### Task instructions
Count the lines below that contain the word "data". Give only the number.

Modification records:
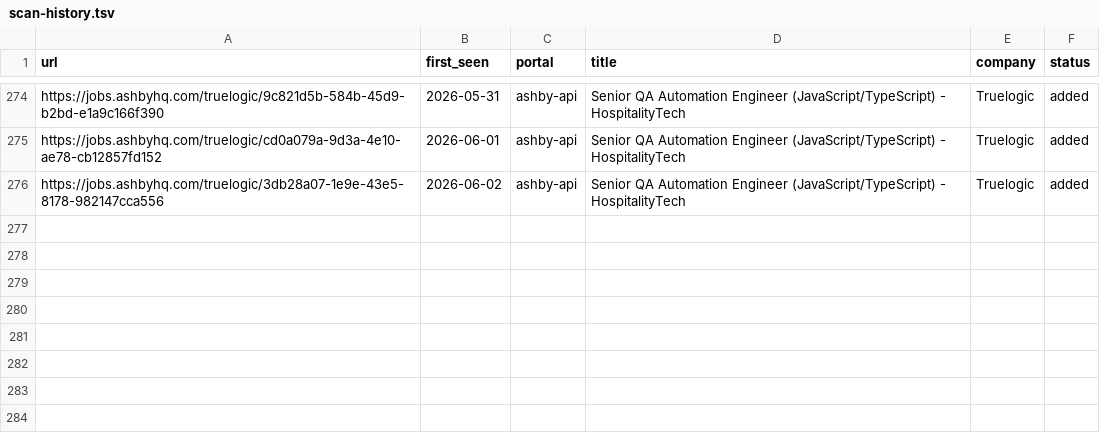
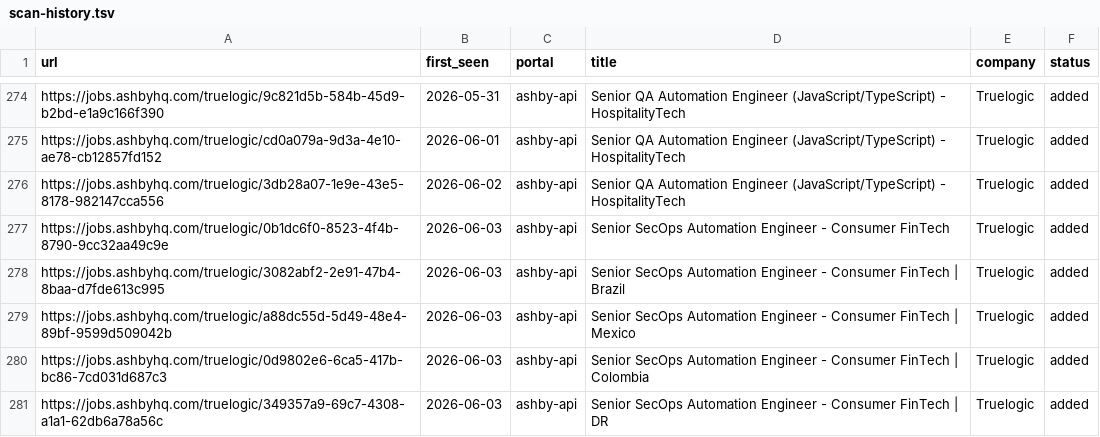
Before and after one commit to Wleon90/career-ops, a TSV file: data/scan-history.tsv, drawn as a sheet; only a part is shown, gaps mark what is left out; the diff names each change by its address in the sheet, - before the commit and + after, or states it on an @@ line.

```diff
--- a/data/scan-history.tsv
+++ b/data/scan-history.tsv
+row 277: https://jobs.ashbyhq.com/truelogic/0b1dc6f0-8523-4f4b-8790-9cc32aa49c9e | 2026-06-03 | ashby-api | Senior SecOps Automation Engineer - Consumer FinTech | Truelogic | added
+row 278: https://jobs.ashbyhq.com/truelogic/3082abf2-2e91-47b4-8baa-d7fde613c995 | 2026-06-03 | ashby-api | Senior SecOps Automation Engineer - Consumer FinTech | Brazil | Truelogic | added
+row 279: https://jobs.ashbyhq.com/truelogic/a88dc55d-5d49-48e4-89bf-9599d509042b | 2026-06-03 | ashby-api | Senior SecOps Automation Engineer - Consumer FinTech | Mexico | Truelogic | added
+row 280: https://jobs.ashbyhq.com/truelogic/0d9802e6-6ca5-417b-bc86-7cd031d687c3 | 2026-06-03 | ashby-api | Senior SecOps Automation Engineer - Consumer FinTech | Colombia | Truelogic | added
+row 281: https://jobs.ashbyhq.com/truelogic/349357a9-69c7-4308-a1a1-62db6a78a56c | 2026-06-03 | ashby-api | Senior SecOps Automation Engineer - Consumer FinTech | DR | Truelogic | added
```
Also changed, not shown: 1 other file.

### Task solution
3